╭─ DATA UNDER STUDY
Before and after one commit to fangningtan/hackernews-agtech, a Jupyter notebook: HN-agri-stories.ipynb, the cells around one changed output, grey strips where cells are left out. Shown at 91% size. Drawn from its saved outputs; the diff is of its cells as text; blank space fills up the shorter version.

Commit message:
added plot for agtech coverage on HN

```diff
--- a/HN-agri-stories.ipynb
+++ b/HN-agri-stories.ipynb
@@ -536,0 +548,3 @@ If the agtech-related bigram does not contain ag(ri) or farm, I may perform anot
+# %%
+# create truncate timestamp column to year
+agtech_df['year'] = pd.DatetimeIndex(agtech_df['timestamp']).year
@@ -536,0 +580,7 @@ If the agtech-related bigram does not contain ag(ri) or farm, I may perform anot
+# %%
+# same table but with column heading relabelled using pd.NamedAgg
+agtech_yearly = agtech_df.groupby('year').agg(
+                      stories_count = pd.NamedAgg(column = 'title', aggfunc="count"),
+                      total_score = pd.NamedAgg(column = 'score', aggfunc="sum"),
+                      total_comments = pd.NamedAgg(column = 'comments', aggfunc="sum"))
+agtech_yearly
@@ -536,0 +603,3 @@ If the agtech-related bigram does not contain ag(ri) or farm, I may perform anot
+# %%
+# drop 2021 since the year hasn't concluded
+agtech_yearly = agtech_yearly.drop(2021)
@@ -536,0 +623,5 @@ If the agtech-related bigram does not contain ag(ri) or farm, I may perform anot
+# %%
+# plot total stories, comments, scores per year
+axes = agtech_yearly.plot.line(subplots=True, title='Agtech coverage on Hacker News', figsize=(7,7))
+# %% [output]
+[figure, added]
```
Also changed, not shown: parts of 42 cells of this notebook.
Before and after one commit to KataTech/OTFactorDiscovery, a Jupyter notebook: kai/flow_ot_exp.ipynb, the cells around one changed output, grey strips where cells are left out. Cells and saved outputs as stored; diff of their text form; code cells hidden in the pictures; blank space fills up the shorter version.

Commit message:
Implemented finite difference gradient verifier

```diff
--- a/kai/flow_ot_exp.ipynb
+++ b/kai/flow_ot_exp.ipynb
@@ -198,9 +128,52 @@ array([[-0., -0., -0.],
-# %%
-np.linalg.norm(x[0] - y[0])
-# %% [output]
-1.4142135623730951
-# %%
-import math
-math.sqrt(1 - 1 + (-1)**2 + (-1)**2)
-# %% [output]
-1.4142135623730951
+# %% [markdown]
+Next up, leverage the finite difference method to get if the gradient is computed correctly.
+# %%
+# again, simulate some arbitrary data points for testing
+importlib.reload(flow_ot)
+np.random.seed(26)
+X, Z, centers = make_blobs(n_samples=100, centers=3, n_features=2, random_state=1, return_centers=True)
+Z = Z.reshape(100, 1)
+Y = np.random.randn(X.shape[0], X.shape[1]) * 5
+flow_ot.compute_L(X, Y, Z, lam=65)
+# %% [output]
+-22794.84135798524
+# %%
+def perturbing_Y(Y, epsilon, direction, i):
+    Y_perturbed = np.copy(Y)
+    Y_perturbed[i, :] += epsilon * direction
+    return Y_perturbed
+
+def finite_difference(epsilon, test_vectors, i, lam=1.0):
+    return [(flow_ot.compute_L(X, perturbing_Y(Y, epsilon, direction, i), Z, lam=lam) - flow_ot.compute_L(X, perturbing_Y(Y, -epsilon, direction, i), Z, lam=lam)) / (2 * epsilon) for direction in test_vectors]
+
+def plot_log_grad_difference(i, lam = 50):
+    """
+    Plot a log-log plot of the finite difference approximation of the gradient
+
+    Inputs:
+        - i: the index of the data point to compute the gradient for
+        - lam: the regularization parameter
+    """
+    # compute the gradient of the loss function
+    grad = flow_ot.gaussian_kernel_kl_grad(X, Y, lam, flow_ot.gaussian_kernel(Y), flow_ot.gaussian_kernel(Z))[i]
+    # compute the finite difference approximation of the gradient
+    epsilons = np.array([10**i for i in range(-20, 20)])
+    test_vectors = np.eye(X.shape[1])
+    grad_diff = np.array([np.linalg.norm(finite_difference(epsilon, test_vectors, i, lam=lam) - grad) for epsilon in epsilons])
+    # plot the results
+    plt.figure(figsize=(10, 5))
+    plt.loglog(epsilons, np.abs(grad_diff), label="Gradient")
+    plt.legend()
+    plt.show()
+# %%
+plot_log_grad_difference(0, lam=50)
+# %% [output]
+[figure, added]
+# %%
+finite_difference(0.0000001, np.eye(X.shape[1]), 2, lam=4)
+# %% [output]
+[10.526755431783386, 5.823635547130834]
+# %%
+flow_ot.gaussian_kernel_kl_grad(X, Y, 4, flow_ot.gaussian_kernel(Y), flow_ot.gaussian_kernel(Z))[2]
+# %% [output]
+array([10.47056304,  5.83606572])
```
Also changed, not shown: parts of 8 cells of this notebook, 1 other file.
╰─
YOUR OBJECTIVE —
Please return all lines from the records that hold the word "drop".

RESULT FOR THIS EXERCISE —
+# drop 2021 since the year hasn't concluded
+agtech_yearly = agtech_yearly.drop(2021)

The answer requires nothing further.